THE PLAIN TILE IN ENGLISH ARCHITECTURE
Dr. R. W. Brunskill
What’s in a name? Roman tiles, Italian tiles, Spanish tiles, even pantiles have something more than a mere name. But the humble plain tile is just plain. Yet the name derives from Latin and was used in medieval documents to describe the ‘plane’ or flat tile of baked clay as distinct from the various curved tiles which were also used. It is the name still applied to one of the most widespread as well as one of the most versatile of building materials available for covering our roofs and our walls.
The word ‘tegula’ or tile was used to describe several clay products in the early Middle Ages including bricks and paviors as well as roofing tiles but the special word 'thacktyle’ was used certainly from the year 1212 and possibly from as early as 1189 in London. As the term suggests, tiles were used as an alternative to thatch where a more long-lasting, a more uniform, a more predictable, and, above all a more fire-resistant roof covering than thatch or reed or straw was required. This was especially true of urban buildings. Squeezed within their defensive walls, medieval towns were
crowded with timber-framed buildings covered with thatch and therefore vulnerable to the spread of fire from roof to roof. From an early date various municipalities attempted to counter the danger by legislating for the use of tiles. Use of plain tiles rapidly spread in town and country until by the 18th Century these were the normal roofing material for a third of the country.
The shape of the plain tiles is sometimes held to derive from the shape of wooden shingles, another alternative to thatch but one almost equally as vulnerable to fire. Many attempts were made to regulate the size of plain tiles. The best known is that made by statute in 1477/8 during the reign of Edward IV in which it was required that a plain tile should be 10½” long by 6¼” wide (most plain clay tiles of the present day are 10½” long by 6½” wide). Since tiles were sold by number, unscrupulous tile-makers were inclined to skimp on dimensions while the building owner expected to have to use the minimum number of tiles to cover his roof. The statutory size made an acceptable compromise though the limitations of a manufacturing process which depended on a mixture of judgement and chance meant that nominal dimensions could not always be maintained.

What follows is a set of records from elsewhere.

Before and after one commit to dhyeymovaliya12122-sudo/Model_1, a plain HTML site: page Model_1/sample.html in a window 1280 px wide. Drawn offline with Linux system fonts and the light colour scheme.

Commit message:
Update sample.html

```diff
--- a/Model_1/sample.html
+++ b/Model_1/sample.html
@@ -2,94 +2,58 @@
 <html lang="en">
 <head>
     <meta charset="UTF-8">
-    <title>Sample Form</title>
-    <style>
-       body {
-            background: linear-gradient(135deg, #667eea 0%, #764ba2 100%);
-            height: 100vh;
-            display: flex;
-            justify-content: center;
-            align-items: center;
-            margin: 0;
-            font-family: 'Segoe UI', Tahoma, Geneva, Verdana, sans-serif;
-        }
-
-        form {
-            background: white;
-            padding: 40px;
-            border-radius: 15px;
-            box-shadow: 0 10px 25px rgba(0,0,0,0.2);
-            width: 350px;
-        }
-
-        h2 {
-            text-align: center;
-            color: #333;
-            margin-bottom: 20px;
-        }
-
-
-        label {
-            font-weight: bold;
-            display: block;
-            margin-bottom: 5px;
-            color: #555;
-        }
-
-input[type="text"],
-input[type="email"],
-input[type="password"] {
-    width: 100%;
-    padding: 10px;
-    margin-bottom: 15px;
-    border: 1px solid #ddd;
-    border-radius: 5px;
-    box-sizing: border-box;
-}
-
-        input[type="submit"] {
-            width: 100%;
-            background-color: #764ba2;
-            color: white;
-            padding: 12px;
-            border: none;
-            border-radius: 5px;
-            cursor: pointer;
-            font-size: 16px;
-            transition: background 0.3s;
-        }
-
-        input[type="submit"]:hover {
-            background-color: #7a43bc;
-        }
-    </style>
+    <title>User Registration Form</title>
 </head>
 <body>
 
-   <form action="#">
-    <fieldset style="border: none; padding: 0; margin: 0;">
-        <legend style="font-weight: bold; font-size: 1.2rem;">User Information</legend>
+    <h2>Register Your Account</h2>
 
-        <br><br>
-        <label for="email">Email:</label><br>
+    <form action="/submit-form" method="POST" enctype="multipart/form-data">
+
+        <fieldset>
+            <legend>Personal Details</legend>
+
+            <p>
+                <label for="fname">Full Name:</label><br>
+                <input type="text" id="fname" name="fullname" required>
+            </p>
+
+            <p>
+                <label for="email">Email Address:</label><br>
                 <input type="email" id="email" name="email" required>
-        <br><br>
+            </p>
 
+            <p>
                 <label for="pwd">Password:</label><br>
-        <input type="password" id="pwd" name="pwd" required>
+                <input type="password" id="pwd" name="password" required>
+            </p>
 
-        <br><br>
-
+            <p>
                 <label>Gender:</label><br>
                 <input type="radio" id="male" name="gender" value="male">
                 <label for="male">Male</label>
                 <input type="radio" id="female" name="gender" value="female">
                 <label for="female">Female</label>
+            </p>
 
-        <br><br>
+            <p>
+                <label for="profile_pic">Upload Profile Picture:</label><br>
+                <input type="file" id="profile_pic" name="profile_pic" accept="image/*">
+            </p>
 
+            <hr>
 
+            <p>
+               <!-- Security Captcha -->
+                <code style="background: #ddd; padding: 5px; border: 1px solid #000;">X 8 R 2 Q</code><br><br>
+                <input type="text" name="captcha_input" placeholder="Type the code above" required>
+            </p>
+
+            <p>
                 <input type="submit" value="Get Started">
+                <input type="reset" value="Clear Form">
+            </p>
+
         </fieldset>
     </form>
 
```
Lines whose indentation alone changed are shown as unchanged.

Bricks and tiles were generally manufactured together. Both tiles and bricks were normally made from clay dug close by the site of the intended buildings, worked and tempered and then burnt in a clamp or kiln made at the building site. Each individual tile was made by hand; it was not until well into the 19th Century that tile-making machines came into use and then more often for pantiles or other shaped tiles than for plain tiles.

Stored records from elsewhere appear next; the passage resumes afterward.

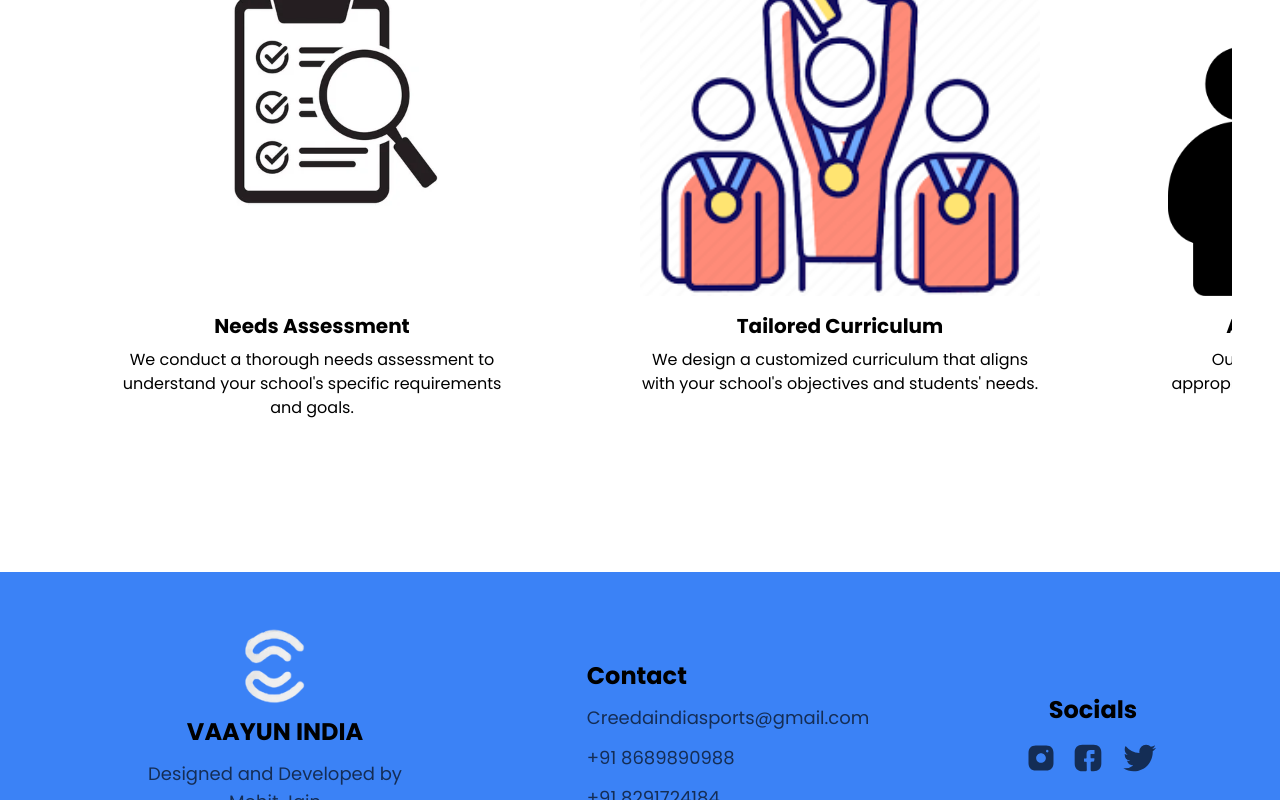
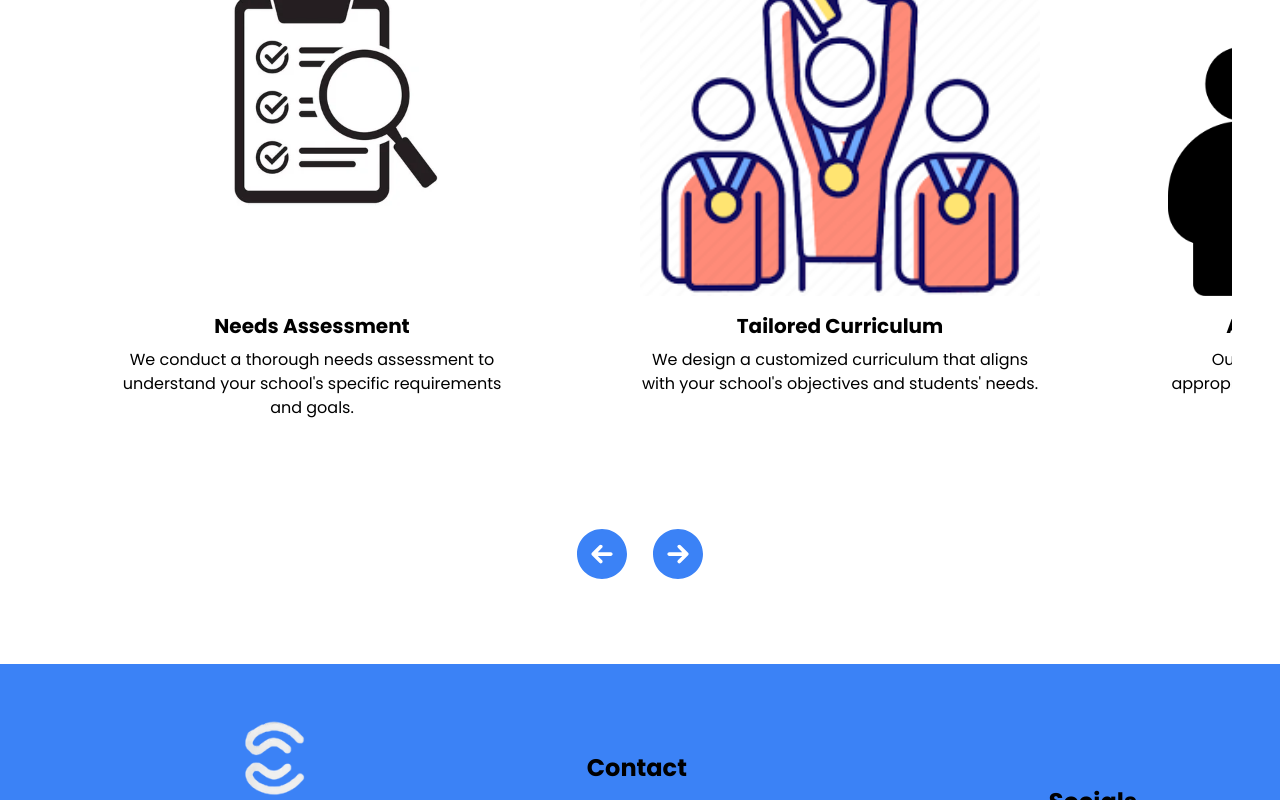
Before and after one commit to Mohitjnn/vaayu, a Next.js app: page /about in a window 1280 px wide. Shown: the part 2216-3016 px from the top of the page. Built offline with nearby package versions, Linux system fonts and the light colour scheme.

Commit message:
making why us section scrollable only on pressing buttons

```diff
--- a/public/data.json
+++ b/public/data.json
@@ -126,5 +126,9 @@
       "title": "Winners Of Multiple Handball Tournaments (U/10 & U/12 Boys & Girls)",
       "description": "Our U/10 and U/12 boys and girls teams clinched multiple handball tournament titles."
     }
-  ]
+  ],
+  "desc": {
+    "homePage": " is a sports academy that aims to coach young children for a better dominated sports culture in our country. Our focus is to train children in various fields of sports and fitness programmes during and after school hours, as well as to prepare and guide them for participation in state and national competitions. The sole aim of our programme is to ensure that your school grows not only academically but also makes a remarkable growth in the field of sports and games, which can be acheived with our training.",
+    "aboutUsPage": "transforms your school's sports program. Partnering with us elevates your curriculum, fosters essential life skills, and improves student fitness. We create a positive, supportive environment where students thrive on and off the field. Specialized resources and collaboration with your staff further enhance the value we bring. Let's transform your sports program and empower your students!"
+  }
 }
--- a/src/app/about/page.jsx
+++ b/src/app/about/page.jsx
@@ -1,17 +1,63 @@
 "use client";
 
-import React from "react";
+import React, { useRef, useEffect, useState } from "react";
 import Image from "next/image";
 import Datacard from "@/components/DataCard/Datacard";
 import useAxios from "../../customHook/useAxios";
 
 const About = () => {
+  const formContainerRef = useRef(null);
+  const [cardWidth, setCardWidth] = useState(0);
   const { response, error } = useAxios();
+
+  useEffect(() => {
+    const updateCardWidth = () => {
+      if (formContainerRef.current && formContainerRef.current.firstChild) {
+        setCardWidth(formContainerRef.current.firstChild.offsetWidth);
+      }
+    };
+
+    // Initial card width calculation
+    updateCardWidth();
+
+    // Recalculate card width on window resize
+    window.addEventListener("resize", updateCardWidth);
+    return () => window.removeEventListener("resize", updateCardWidth);
+  }, [response]);
 
   if (error)
     return <div className="Title w-full text-center py-4">Error: {error}</div>;
   if (!response)
     return <div className="Title w-full text-center py-4">Loading...</div>;
+
+  const scrollRight = () => {
+    if (formContainerRef.current) {
+      const newScrollLeft = Math.min(
+        formContainerRef.current.scrollLeft + cardWidth,
+        formContainerRef.current.scrollWidth -
+          formContainerRef.current.clientWidth
+      );
+
+      formContainerRef.current.scrollTo({
+        left: newScrollLeft,
+        behavior: "smooth",
+      });
+    }
+  };
+
+  const scrollLeft = () => {
+    if (formContainerRef.current) {
+      const newScrollLeft = Math.max(
+        formContainerRef.current.scrollLeft - cardWidth,
+        0
+      );
+
+      formContainerRef.current.scrollTo({
+        left: newScrollLeft,
+        behavior: "smooth",
+      });
+    }
+  };
 
   return (
     <main className="w-full h-fit">
@@ -33,13 +79,7 @@ const About = () => {
             </div>
             <p className="text w-fit text-left leading-loose">
               <span className="font-semibold">VAAYUN INDIA </span>
-              transforms your school's sports program. Partnering with us
-              elevates your curriculum, fosters essential life skills, and
-              improves student fitness. We create a positive, supportive
-              environment where students thrive on and off the field.
-              Specialized resources and collaboration with your staff further
-              enhance the value we bring. Let's transform your sports program
-              and empower your students!
+              {response.desc.aboutUsPage}
             </p>
           </div>
           <div className="justify-center w-full relative h-[60vh] mt-4">
@@ -55,7 +95,10 @@ const About = () => {
           <h1 className="Heading">Founders</h1>
           <div className="flex flex-row w-full h-fit my-16 justify-between items-start space-x-6">
             {response.Founders.map((Founder, index) => (
-              <div className="flex flex-col w-1/2 items-center justify-center space-y-8">
+              <div
+                className="flex flex-col w-1/2 items-center justify-center space-y-8"
+                key={index}
+              >
                 <div className="w-[60vh] relative h-[70vh]">
                   <Image
                     src={`/Founder${index + 1}.png`}
@@ -68,9 +111,9 @@ const About = () => {
                 <div className="text-pretty w-full ">
                   <h1 className="subHeading mb-4">{Founder.name}</h1>
                   <h1 className="subHeading mb-4">{Founder.Title}</h1>
-                  <div className=" text w-full leading-loose">
-                    {Founder.achievements.map((achievement, index) => (
-                      <p key={index}>- {achievement}</p>
+                  <div className="text w-full leading-loose">
+                    {Founder.achievements.map((achievement, idx) => (
+                      <p key={idx}>- {achievement}</p>
                     ))}
                   </div>
                 </div>
@@ -80,10 +123,43 @@ const About = () => {
         </section>
         <section className="w-full h-fit px-12 my-16 flex flex-col items-center">
           <h1 className="Heading">Why Choose Us</h1>
-          <div className="flex flex-row justify-start w-full overflow-x-auto overflow-y-hidden h-full no-scrollbar">
+          <div
+            className="flex flex-row justify-start w-full overflow-x-hidden h-full no-scrollbar"
+            ref={formContainerRef}
+          >
             {response.aboutUsList1.map((reasons, index) => (
               <Datacard Reasons={reasons} key={index} />
             ))}
+          </div>
+          <div className="flex flex-row justify-center space-x-4 w-full h-fit py-4">
+            <button onClick={scrollLeft}>
+              <svg
+                xmlns="http://www.w3.org/2000/svg"
+                width="60"
+                height="60"
+                viewBox="0 0 24 24"
+                fill="none"
+              >
+                <path
+                  fill="#3b82f6"
+                  d="M12 2C6.48 2 2 6.48 2 12s4.48 10 10 10 10-4.48 10-10S17.52 2 12 2zm3.5 10.75h-5.19l1.72 1.72c.29.29.29.77 0 1.06-.15.15-.34.22-.53.22s-.38-.07-.53-.22l-3-3a.754.754 0 010-1.06l3-3c.29-.29.77-.29 1.06 0 .29.29.29.77 0 1.06l-1.72 1.72h5.19c.41 0 .75.34.75.75s-.34.75-.75.75z"
+                ></path>
+              </svg>
+            </button>
+            <button onClick={scrollRight}>
+              <svg
+                xmlns="http://www.w3.org/2000/svg"
+                width="60"
+                height="60"
+                viewBox="0 0 24 24"
+                fill="none"
+              >
+                <path
+                  fill="#3b82f6"
+                  d="M12 2C6.48 2 2 6.48 2 12s4.48 10 10 10 10-4.48 10-10S17.52 2 12 2zm4.03 10.53l-3 3c-.15.15-.34.22-.53.22s-.38-.07-.53-.22a.754.754 0 010-1.06l1.72-1.72H8.5c-.41 0-.75-.34-.75-.75s.34-.75.75-.75h5.19l-1.72-1.72a.754.754 0 010-1.06c.29-.29.77-.29 1.06 0l3 3c.29.29.29.77 0 1.06z"
+                ></path>
+              </svg>
+            </button>
           </div>
         </section>
       </center>
--- a/src/app/page.jsx
+++ b/src/app/page.jsx
@@ -50,15 +50,8 @@ export default function Home() {
             </div>
             <div className="flex flex-col w-2/3 justify-left text-pretty text-left">
               <p className="text-xl leading-loose font-medium">
-                <span className="font-semibold">VAAYUN</span> is a sports
-                academy that aims to coach young children for a better dominated
-                sports culture in our country. Our focus is to train children in
-                various fields of sports and fitness programmes during and after
-                school hours, as well as to prepare and guide them for
-                participation in state and national competitions. The sole aim
-                of our programme is to ensure that your school grows not only
-                academically but also makes a remarkable growth in the field of
-                sports and games, which can be acheived with our training.
+                <span className="font-semibold">VAAYUN</span>
+                {response.desc.homePage}
               </p>
               <button
                 className="Btnlight text mt-4"
```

From 1784 onwards the price of tiles was affected by the Brick Tax introduced by William Pitt the Younger along with several other ingenious taxes to help defray the cost of fighting the American War of Independence. Taxation records give some idea of the numbers of bricks and tiles manufactured at that time. In 1833, for instance, over 42,000,000 plain tiles were subject to the levy and, while they were produced in many counties of England, the largest producer was Staffordshire with nearly 8,000,000 made at that time. The tax on tiles was in fact removed in 1833; bricks had to wait until 1851 until they were free from tax.